In C. difficile strain R20291 (ribotype 027), the DNA recombinase RecV is required for flagellar switch inversion, and loss of recV leads to phenotypically-locked bacteria [33]. These recV locked ON (recV flg ON, RT1702) and locked OFF (recV flg OFF, RT1693) strains are phenotypically distinct. As previously shown, recV flg ON bacteria are motile in soft agar, while recV flg OFF bacteria typically remain non-motile even after 72 hours (Fig 1A); in a subset of experiments, we observed spreading of the recV flg OFF mutant after prolonged incubation in soft agar (≥72 hours) (Fig 1A, right panel) [33]. In contrast to the uniform motility exhibited by WT and recV flg ON bacteria, these ‘motile flares’ were irregular and asymmetrical. The same phenomenon was observed for an independent recV flg OFF mutant, RT1694, which differs from RT1693 in the orientation of the invertible sequence upstream of cwpV, another phase variable locus (S1 Fig) [33, 48]. To recover the motile bacteria, which we term motile suppressors (MS) hereafter, we collected growth from the outer edge of the motile flares and subcultured on BHIS agar to obtain isolated colonies. When inoculated into soft agar, these MS showed motility similar to that of WT bacteria; an example is shown in Fig 1B. A total of 14 MS isolated from RT1693 and RT1694 were assayed for swimming motility in soft agar. All 14 MS regained swimming motility to the level of the recV flg ON strain, while the recV flg OFF and non-motile sigD-null control remained non-motile (S2 Fig); the results for 6 representative MS are shown in Fig 1C. Consistent with these phenotypes, production of the flagellin FliC was restored in these 6 representative MS, with FliC levels equivalent to or higher than recV flg ON (Fig 1D). FliC was undetectable in the recV flg OFF parental strain.

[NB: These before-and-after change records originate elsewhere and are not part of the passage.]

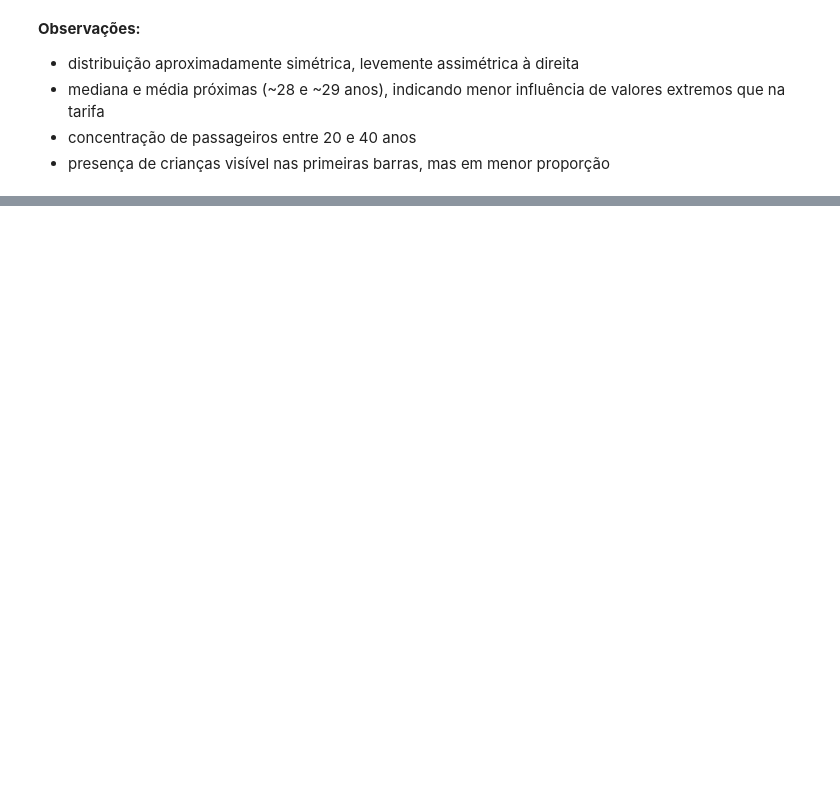
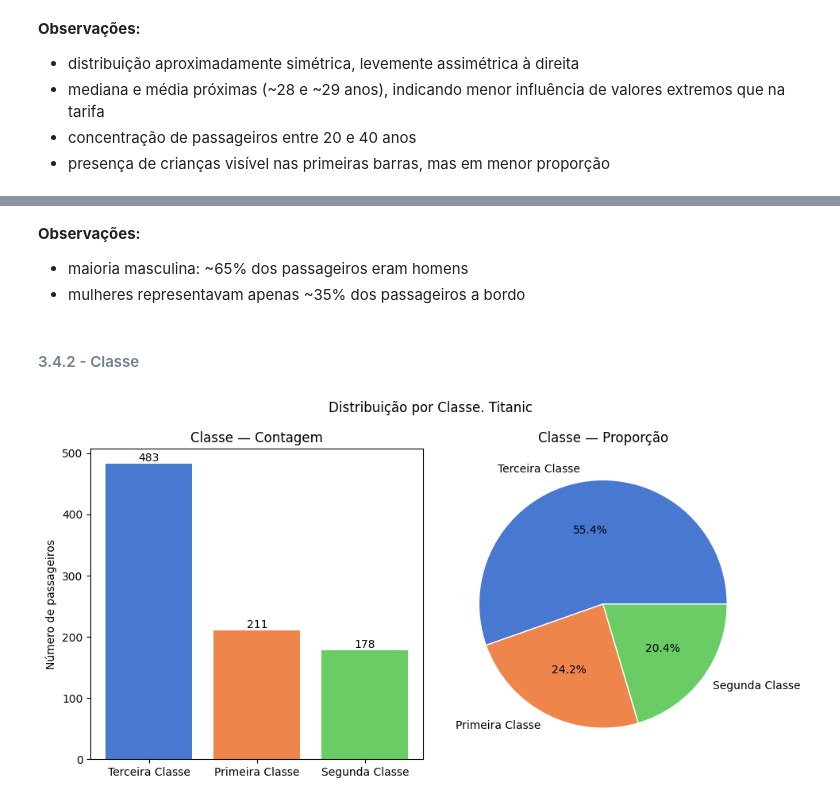
Before and after one commit to heitorctmba/MBA-01-estatistica-projeto_final, a Jupyter notebook: titanic.ipynb, the cells around one changed output, grey strips where cells are left out. Saved outputs shown, nothing was run; the diff lists cells and outputs as text; code cells hidden in the pictures; blank space fills up the shorter version.

```diff
--- a/titanic.ipynb
+++ b/titanic.ipynb
@@ -393,0 +431,25 @@ plt.show()
+# %% [markdown]
+**Observações:**
+- maioria masculina: ~65% dos passageiros eram homens
+- mulheres representavam apenas ~35% dos passageiros a bordo
+# %% [markdown]
+#### <font color=slategray> 3.4.2 - Classe
+# %%
+contagem = titanic_df["Classe"].value_counts()
+cores = CORES[:len(contagem)]
+
+fig, (ax1, ax2) = plt.subplots(1, 2, figsize=(10, 5))
+
+barras = ax1.bar(contagem.index, contagem.values, color=cores)
+ax1.bar_label(barras)
+ax1.set_ylabel("Número de passageiros")
+ax1.set_title("Classe — Contagem")
+
+ax2.pie(contagem, labels=contagem.index, autopct="%1.1f%%", colors=cores, wedgeprops={"edgecolor": "white"})
+ax2.set_title("Classe — Proporção")
+
+plt.suptitle("Distribuição por Classe. Titanic")
+plt.tight_layout()
+plt.show()
+# %% [output]
+[figure, added]
```
Also changed, not shown: parts of 11 cells of this notebook.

Fig 1. Motile suppressor mutants arise from a non-motile recV flg OFF strain.

(A) Swimming motility in soft agar medium of C. difficile R20291 (WT), recV flg ON (RT1702), recV flg OFF (RT1693), and sigD-null non-motile control. Images were taken of representative plates after 24, 48 and 72 h. The arrow on the 72 h image points to a motile flare arising from recV flg OFF. (B) Swimming motility in soft agar medium of C. difficile R20291 (WT), recV flg OFF (RT1694), MS5, and sigD-null non-motile control. Image of a representative plate at 48 h. (C) Quantification of swimming motility of 6 motile suppressors (MS) selected for further characterization. Swim diameter was measured after 48 h. The means and standard deviation from 4 biological replicates are shown. ****p<0.0001 by one-way ANOVA and Dunnett’s post-test compared to recV flg OFF. (D) Immunoblot detection of FliC in recV flg ON and OFF and select MS. Shown is a representative image of three independent experiments. Numbers represent quantification of band intensity expressed as fold-change relative to recV flg ON. ND–non-detectable. (E) Orientation-specific PCR for flagellar switch in six motile suppressors, WT, and recV flg ON and OFF controls. Band sizes– 280bp (OFF) or 375bp (ON). Shown is a representative image of three independent experiments.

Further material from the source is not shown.